START MATERIAL SUPPLIED

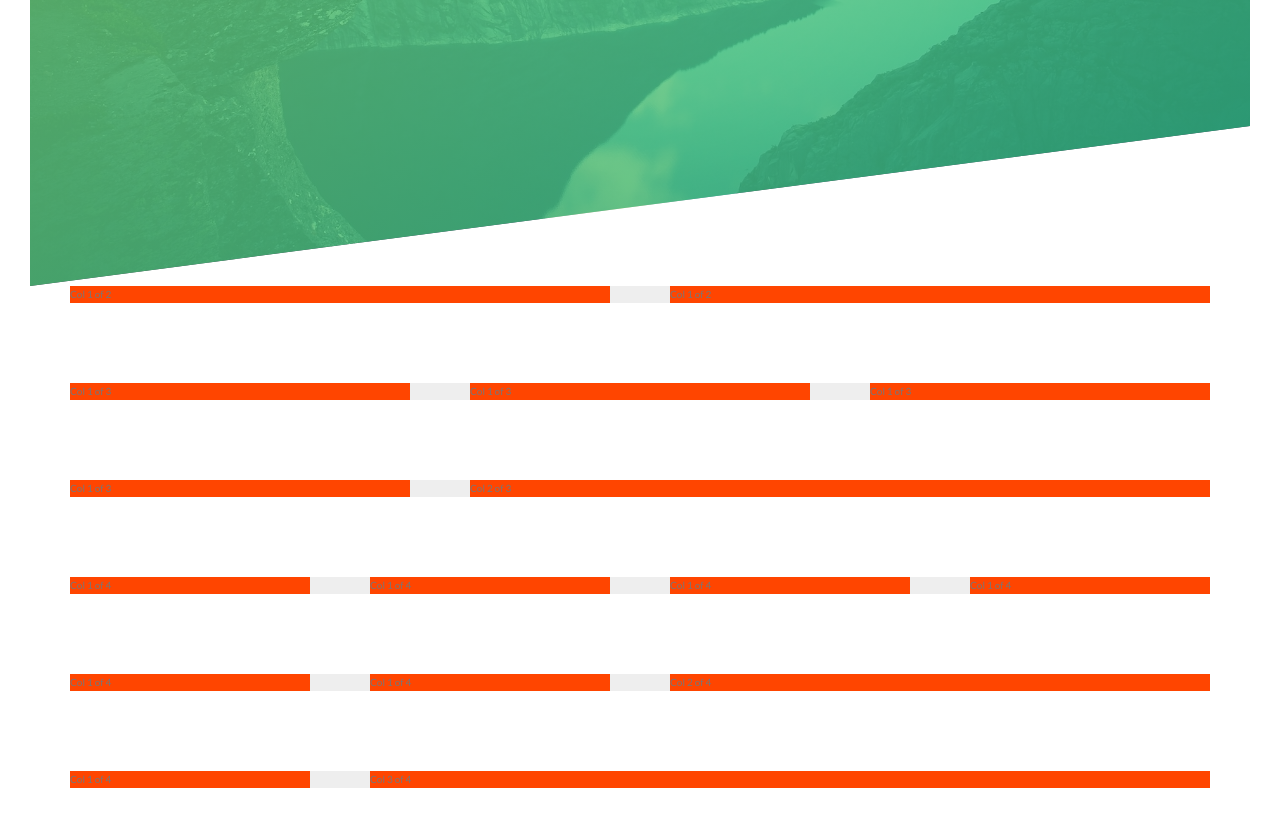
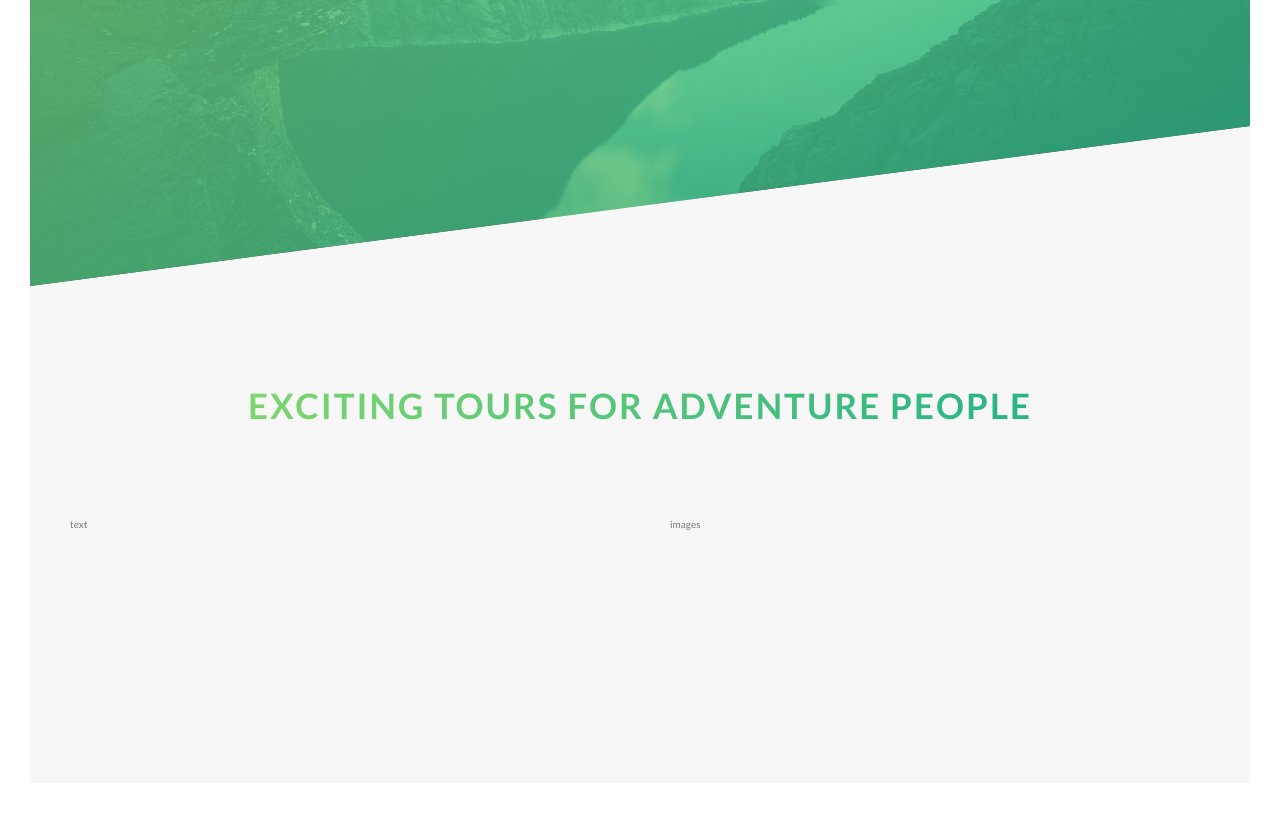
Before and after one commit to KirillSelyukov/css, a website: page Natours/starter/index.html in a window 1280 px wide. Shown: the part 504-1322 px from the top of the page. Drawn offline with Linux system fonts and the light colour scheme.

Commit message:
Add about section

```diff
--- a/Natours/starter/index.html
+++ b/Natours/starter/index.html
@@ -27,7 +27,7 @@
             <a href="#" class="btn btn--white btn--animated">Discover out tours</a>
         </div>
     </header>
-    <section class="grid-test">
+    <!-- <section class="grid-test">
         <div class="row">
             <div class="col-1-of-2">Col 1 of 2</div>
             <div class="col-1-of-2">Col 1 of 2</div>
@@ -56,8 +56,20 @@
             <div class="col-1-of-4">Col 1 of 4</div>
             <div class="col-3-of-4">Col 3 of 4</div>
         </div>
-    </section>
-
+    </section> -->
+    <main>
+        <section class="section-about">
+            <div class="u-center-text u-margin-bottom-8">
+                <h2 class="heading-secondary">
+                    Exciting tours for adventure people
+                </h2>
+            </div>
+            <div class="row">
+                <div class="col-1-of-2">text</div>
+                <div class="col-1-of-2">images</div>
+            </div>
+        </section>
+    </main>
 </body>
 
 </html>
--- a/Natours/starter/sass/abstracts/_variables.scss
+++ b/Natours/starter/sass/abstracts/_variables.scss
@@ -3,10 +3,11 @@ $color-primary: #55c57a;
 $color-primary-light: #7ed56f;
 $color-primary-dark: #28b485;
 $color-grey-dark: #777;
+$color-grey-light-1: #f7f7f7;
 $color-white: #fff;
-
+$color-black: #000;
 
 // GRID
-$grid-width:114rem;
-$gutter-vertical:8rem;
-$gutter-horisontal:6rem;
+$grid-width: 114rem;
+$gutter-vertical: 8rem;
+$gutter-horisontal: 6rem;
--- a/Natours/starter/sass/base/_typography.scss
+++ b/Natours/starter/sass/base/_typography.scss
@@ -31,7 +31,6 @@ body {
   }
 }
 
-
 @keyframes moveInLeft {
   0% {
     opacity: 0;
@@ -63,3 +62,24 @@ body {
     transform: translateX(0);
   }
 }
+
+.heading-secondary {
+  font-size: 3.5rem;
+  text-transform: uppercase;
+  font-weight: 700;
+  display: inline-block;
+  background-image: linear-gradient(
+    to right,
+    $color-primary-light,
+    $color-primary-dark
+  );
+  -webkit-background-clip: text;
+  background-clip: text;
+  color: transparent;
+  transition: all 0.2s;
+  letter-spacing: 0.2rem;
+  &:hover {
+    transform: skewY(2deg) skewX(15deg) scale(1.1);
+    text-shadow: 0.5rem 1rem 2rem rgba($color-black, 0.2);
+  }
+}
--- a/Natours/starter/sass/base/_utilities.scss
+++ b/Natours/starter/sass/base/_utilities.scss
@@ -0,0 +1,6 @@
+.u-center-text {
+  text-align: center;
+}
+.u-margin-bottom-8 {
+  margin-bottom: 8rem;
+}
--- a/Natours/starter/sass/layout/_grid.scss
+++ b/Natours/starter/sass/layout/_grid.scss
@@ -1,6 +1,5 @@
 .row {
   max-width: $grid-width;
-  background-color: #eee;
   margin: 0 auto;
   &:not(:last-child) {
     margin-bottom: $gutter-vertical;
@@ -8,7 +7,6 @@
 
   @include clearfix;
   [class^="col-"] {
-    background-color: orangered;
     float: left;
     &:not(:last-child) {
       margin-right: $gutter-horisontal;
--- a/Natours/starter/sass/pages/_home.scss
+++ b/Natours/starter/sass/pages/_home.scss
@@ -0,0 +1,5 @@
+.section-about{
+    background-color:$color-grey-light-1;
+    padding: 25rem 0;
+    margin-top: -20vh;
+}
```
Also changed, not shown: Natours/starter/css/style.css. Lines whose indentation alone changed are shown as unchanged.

END MATERIAL SUPPLIED
START MATERIAL SUPPLIED

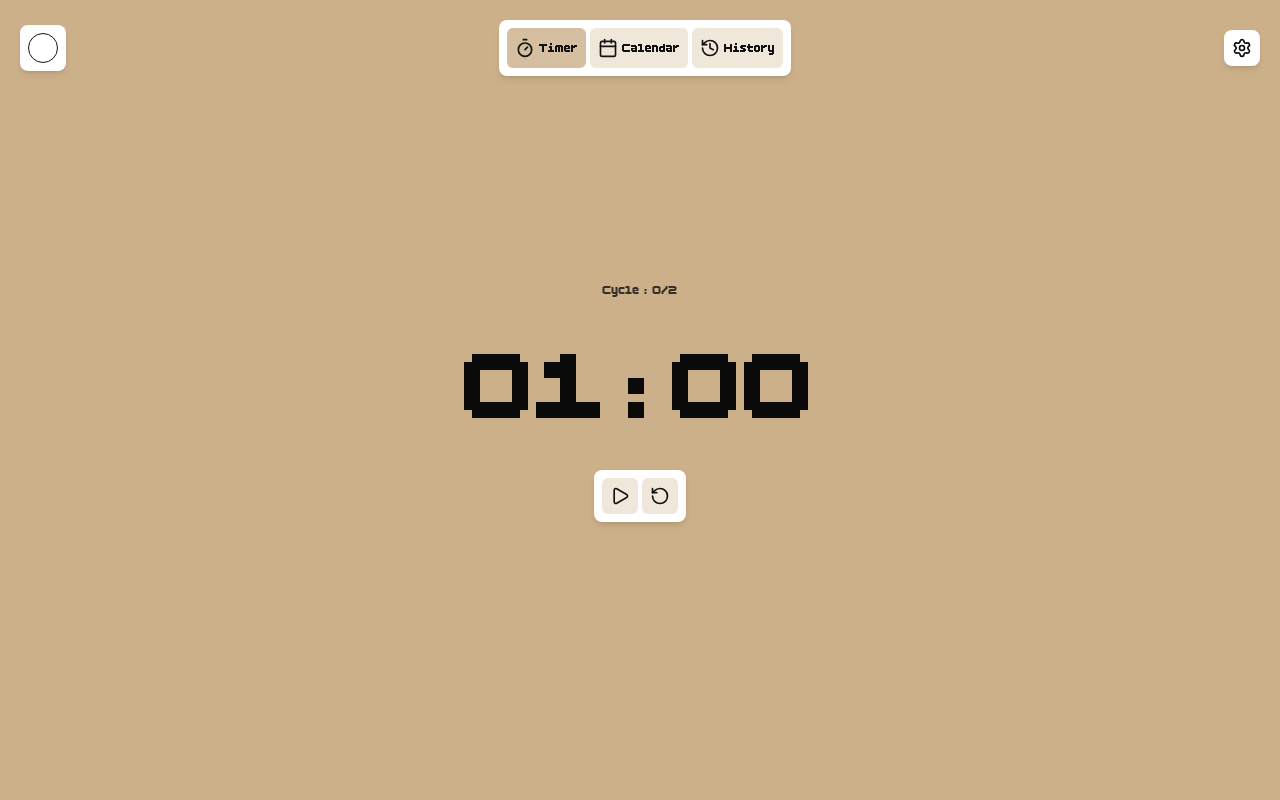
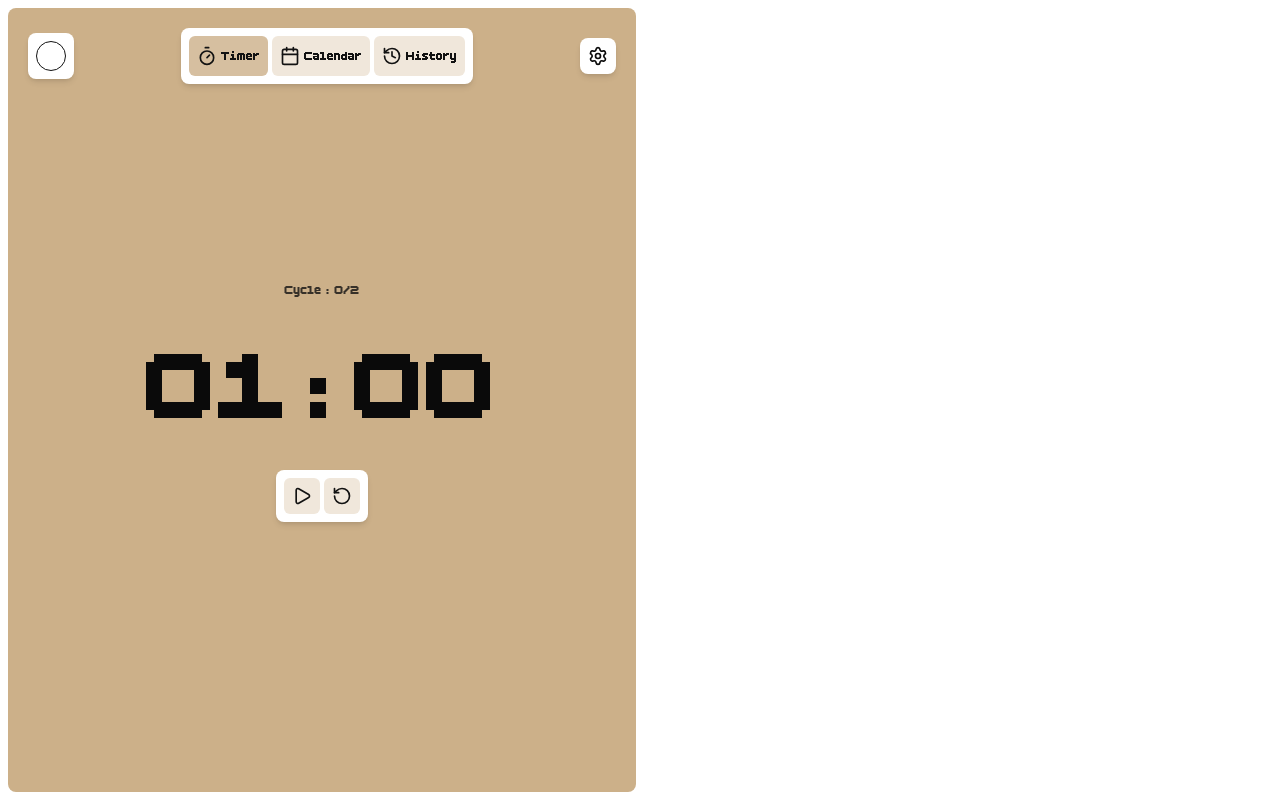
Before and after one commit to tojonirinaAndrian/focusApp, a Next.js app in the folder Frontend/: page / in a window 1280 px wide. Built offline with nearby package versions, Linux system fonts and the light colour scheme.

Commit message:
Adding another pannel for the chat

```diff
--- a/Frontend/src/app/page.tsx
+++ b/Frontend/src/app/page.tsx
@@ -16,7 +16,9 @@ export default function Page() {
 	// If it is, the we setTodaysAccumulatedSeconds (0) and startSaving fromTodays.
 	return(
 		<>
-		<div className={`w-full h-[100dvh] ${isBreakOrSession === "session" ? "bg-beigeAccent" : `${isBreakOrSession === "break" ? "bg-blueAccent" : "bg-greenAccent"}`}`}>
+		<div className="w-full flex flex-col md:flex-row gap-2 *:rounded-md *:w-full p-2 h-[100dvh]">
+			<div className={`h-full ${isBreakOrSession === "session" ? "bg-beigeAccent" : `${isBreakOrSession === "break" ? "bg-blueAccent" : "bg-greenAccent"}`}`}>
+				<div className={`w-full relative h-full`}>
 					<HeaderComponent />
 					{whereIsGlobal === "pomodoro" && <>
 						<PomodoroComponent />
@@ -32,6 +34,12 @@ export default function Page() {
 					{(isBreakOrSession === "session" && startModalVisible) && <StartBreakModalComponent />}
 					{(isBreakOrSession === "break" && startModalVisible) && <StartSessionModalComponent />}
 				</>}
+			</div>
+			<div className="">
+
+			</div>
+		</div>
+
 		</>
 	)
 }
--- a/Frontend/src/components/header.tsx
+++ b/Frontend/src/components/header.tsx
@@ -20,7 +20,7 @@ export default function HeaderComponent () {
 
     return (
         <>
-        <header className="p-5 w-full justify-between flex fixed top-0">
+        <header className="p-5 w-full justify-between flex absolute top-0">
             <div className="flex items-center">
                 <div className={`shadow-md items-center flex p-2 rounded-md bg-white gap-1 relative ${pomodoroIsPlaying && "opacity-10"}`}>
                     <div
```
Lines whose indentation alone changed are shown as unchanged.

END MATERIAL SUPPLIED
START MATERIAL SUPPLIED

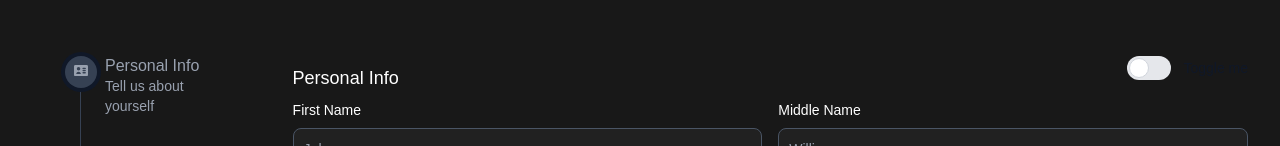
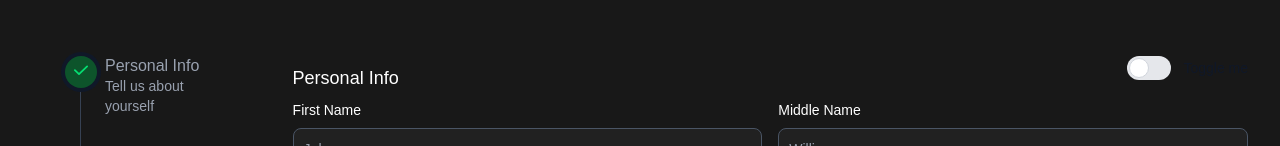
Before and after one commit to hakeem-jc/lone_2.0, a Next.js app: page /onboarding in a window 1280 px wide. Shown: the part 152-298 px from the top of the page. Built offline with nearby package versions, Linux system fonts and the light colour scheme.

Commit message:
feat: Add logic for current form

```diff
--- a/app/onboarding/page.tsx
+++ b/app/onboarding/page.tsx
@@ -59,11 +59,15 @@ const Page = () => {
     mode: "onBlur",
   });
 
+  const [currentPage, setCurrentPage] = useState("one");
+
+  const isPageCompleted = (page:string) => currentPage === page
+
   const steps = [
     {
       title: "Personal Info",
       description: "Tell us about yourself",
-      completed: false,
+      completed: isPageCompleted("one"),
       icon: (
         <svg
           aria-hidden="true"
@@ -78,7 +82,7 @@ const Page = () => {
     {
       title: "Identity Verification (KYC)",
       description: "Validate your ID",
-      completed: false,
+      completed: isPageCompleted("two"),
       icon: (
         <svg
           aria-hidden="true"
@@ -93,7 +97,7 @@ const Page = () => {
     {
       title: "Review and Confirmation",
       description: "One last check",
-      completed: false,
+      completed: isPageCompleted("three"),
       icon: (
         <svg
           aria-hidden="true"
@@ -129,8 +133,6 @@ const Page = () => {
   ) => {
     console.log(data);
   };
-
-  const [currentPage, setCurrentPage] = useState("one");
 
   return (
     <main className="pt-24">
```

END MATERIAL SUPPLIED

__INSTRUCTIONS TO FOLLOW__
What is the number of lines in the records that hold the word "const"? Answer with that number by itself.

__ANSWER TO THIS PROBLEM__
8